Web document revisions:

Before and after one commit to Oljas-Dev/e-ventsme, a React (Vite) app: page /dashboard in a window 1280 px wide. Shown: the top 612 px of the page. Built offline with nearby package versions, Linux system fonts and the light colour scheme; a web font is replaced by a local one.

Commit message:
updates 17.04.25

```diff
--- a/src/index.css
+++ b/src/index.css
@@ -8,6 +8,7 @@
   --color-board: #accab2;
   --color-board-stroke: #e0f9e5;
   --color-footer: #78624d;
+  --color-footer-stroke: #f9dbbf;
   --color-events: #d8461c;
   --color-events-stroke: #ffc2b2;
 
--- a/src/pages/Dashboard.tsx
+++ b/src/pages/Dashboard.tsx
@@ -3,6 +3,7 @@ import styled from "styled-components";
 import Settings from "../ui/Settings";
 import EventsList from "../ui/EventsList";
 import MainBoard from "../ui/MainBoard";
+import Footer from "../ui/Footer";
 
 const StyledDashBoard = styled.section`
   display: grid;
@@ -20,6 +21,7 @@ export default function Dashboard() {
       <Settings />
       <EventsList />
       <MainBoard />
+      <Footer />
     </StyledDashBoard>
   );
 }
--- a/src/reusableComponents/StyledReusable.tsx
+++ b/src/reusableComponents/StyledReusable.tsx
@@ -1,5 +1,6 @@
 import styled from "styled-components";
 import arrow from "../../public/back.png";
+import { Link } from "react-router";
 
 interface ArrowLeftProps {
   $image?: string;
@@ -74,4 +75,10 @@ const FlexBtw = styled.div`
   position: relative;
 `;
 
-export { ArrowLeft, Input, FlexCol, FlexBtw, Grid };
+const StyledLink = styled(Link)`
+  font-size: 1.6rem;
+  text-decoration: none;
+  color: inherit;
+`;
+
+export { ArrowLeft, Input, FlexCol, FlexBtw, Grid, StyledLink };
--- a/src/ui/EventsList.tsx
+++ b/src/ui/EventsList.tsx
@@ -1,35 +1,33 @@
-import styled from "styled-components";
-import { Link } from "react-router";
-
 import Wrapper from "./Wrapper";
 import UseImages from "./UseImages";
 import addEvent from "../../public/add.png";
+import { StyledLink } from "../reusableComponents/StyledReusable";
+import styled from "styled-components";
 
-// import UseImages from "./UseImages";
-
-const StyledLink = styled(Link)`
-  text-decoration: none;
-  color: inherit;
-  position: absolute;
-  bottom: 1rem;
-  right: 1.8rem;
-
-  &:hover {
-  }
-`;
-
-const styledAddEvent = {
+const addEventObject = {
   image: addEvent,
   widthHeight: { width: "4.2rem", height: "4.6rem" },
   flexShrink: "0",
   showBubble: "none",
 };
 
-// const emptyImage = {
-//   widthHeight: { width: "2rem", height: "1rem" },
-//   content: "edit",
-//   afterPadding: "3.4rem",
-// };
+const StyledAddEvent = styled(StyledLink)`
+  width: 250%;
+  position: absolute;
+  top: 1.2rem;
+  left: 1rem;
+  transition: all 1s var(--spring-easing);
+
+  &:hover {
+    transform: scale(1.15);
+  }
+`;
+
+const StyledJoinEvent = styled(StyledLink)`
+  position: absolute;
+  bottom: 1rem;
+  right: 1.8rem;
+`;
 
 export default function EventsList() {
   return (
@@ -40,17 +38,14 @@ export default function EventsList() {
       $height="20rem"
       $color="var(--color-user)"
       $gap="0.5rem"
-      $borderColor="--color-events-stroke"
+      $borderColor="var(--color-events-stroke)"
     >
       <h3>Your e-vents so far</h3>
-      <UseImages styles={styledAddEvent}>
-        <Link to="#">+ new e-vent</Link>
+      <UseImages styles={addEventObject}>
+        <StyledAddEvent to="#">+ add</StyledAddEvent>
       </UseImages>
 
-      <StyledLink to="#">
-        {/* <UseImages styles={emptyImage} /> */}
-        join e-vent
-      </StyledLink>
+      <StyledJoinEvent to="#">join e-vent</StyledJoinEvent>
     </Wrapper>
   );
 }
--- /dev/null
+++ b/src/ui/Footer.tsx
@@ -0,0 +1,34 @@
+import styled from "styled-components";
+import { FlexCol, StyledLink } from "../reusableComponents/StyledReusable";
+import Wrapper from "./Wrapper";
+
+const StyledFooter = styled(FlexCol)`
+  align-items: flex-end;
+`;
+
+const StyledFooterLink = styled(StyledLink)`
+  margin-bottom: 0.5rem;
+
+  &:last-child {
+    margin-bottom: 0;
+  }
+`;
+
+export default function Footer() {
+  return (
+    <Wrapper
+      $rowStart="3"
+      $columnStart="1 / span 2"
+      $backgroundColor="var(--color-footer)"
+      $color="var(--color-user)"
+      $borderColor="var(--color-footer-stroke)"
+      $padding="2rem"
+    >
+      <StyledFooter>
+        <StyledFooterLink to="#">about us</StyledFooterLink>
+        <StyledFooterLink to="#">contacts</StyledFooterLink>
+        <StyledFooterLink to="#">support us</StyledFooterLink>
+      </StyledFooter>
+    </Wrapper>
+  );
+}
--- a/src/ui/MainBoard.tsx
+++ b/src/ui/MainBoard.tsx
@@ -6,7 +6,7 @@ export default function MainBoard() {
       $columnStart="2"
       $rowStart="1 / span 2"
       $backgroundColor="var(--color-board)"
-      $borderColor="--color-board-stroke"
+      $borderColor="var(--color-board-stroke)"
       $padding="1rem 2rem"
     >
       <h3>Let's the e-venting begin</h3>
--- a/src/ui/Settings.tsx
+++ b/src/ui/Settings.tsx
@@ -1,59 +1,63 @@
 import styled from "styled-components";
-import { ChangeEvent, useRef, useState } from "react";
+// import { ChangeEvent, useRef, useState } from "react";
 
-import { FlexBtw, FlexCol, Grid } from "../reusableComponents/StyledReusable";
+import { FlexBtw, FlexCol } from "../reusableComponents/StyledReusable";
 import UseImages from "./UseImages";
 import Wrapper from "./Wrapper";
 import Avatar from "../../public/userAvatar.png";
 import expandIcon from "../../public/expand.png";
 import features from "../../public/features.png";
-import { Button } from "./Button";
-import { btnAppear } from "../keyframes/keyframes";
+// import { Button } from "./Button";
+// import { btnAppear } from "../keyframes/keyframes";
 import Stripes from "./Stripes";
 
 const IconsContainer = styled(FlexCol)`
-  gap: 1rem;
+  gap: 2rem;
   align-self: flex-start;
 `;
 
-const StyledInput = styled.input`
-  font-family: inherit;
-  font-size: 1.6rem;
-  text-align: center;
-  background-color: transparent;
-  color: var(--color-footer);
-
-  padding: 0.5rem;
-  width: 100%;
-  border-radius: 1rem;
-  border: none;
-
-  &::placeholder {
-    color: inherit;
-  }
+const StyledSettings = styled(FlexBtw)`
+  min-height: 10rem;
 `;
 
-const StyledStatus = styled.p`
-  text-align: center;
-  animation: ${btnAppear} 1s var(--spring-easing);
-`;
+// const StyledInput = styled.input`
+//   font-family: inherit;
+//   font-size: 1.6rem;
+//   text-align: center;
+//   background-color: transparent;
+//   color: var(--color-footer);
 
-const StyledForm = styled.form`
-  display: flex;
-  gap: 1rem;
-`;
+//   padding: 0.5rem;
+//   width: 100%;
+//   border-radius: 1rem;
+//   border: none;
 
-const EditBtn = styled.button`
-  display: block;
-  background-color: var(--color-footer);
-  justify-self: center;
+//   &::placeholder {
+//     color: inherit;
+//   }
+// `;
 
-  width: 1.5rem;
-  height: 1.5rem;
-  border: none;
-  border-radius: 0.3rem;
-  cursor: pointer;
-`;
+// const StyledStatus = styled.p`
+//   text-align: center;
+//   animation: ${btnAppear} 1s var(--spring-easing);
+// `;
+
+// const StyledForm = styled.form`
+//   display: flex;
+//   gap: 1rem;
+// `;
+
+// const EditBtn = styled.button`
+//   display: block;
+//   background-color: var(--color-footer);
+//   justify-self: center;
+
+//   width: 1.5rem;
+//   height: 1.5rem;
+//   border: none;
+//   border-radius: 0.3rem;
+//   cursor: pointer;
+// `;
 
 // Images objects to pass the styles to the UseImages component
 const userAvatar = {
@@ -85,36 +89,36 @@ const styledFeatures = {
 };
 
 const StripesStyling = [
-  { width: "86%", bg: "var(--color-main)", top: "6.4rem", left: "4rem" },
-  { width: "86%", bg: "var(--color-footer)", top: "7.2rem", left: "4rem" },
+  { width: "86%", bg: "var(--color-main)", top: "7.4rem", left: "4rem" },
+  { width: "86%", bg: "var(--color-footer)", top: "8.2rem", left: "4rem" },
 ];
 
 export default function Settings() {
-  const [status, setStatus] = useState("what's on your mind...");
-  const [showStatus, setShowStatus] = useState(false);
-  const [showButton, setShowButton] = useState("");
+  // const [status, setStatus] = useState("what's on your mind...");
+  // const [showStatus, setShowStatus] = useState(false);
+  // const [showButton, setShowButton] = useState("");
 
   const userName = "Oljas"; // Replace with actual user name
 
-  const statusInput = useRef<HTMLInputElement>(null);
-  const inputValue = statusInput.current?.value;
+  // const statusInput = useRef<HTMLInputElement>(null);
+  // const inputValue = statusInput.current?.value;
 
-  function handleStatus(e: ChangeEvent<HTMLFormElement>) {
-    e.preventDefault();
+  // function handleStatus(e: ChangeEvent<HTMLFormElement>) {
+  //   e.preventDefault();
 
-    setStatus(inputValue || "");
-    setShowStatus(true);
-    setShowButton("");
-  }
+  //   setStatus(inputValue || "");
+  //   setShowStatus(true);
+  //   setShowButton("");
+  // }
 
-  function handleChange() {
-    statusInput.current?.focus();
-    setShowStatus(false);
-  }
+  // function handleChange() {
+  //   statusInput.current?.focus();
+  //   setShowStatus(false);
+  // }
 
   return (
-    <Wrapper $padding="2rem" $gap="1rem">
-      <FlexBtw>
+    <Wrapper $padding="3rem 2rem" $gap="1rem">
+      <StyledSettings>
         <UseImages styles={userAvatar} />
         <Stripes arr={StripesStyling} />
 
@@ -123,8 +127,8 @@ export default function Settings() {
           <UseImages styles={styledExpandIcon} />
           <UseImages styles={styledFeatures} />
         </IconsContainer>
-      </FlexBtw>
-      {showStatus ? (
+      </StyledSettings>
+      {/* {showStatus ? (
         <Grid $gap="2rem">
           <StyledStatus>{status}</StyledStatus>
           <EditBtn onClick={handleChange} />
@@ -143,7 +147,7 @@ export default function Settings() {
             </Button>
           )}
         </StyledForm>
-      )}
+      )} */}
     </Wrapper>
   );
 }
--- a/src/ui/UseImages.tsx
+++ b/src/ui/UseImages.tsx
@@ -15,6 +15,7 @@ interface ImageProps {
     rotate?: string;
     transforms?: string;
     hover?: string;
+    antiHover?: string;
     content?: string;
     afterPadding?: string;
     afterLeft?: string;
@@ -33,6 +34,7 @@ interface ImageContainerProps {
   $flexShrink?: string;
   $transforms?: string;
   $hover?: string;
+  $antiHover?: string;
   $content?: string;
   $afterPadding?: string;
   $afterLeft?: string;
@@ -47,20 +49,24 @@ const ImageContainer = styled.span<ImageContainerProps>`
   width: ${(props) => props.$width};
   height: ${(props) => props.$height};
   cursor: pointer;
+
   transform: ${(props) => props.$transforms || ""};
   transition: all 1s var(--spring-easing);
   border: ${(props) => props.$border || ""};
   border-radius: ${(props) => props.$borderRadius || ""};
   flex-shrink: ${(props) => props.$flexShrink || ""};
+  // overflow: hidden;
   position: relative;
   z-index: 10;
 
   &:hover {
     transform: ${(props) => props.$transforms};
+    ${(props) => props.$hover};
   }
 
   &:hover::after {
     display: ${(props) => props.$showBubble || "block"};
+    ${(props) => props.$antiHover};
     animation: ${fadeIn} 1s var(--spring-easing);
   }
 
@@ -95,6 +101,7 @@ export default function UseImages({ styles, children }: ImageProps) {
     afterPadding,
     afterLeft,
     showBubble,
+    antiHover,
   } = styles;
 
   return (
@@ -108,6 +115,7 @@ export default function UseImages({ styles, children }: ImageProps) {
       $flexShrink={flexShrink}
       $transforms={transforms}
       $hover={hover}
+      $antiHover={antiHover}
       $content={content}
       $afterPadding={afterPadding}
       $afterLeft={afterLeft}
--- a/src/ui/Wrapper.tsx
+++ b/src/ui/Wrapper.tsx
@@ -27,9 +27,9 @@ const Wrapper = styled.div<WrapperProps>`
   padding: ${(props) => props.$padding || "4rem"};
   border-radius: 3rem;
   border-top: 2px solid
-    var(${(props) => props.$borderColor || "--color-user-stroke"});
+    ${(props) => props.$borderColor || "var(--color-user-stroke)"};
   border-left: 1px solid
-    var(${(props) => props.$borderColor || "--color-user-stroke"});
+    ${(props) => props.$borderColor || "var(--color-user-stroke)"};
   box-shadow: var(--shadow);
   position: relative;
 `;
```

_Exercise brief_:
Which lines in the data hold the string "useState"? Copy each of them.

_Answer box_:
-import { ChangeEvent, useRef, useState } from "react";
+// import { ChangeEvent, useRef, useState } from "react";
-  const [status, setStatus] = useState("what's on your mind...");
-  const [showStatus, setShowStatus] = useState(false);
-  const [showButton, setShowButton] = useState("");
+  // const [status, setStatus] = useState("what's on your mind...");
+  // const [showStatus, setShowStatus] = useState(false);
+  // const [showButton, setShowButton] = useState("");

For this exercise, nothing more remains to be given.